> EXERCISE GOAL
Among the records, how many lines carry the string "easily"? Give that number with nothing added.

Start of GIVEN INFORMATION

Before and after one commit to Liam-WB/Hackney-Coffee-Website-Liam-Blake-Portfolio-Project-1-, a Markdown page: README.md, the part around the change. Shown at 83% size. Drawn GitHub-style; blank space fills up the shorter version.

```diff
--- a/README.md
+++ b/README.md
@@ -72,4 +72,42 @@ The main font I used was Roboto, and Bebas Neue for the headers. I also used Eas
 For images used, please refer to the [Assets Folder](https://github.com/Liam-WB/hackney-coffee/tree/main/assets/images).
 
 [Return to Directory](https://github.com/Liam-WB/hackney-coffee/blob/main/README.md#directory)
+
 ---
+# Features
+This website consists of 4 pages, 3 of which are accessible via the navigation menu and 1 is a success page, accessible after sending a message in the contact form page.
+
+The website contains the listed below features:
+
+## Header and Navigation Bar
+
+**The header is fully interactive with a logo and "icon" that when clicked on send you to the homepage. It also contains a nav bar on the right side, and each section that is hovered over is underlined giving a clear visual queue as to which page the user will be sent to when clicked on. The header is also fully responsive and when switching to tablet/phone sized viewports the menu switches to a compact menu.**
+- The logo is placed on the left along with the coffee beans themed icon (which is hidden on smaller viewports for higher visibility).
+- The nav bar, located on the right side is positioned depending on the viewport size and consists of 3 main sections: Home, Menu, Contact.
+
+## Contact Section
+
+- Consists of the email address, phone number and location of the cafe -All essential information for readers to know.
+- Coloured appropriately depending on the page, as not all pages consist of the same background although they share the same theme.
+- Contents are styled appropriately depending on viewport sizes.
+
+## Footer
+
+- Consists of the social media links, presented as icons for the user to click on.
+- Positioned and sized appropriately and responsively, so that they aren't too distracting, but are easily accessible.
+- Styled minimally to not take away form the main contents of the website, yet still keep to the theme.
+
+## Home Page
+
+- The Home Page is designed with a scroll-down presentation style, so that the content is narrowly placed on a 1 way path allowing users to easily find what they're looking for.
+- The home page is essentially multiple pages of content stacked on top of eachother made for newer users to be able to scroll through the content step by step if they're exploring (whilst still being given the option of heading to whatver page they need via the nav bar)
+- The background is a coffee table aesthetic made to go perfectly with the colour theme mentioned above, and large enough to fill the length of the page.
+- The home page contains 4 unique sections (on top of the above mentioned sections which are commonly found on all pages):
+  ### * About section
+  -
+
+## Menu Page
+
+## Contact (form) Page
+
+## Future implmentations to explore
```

End of GIVEN INFORMATION

> RESPONSE
2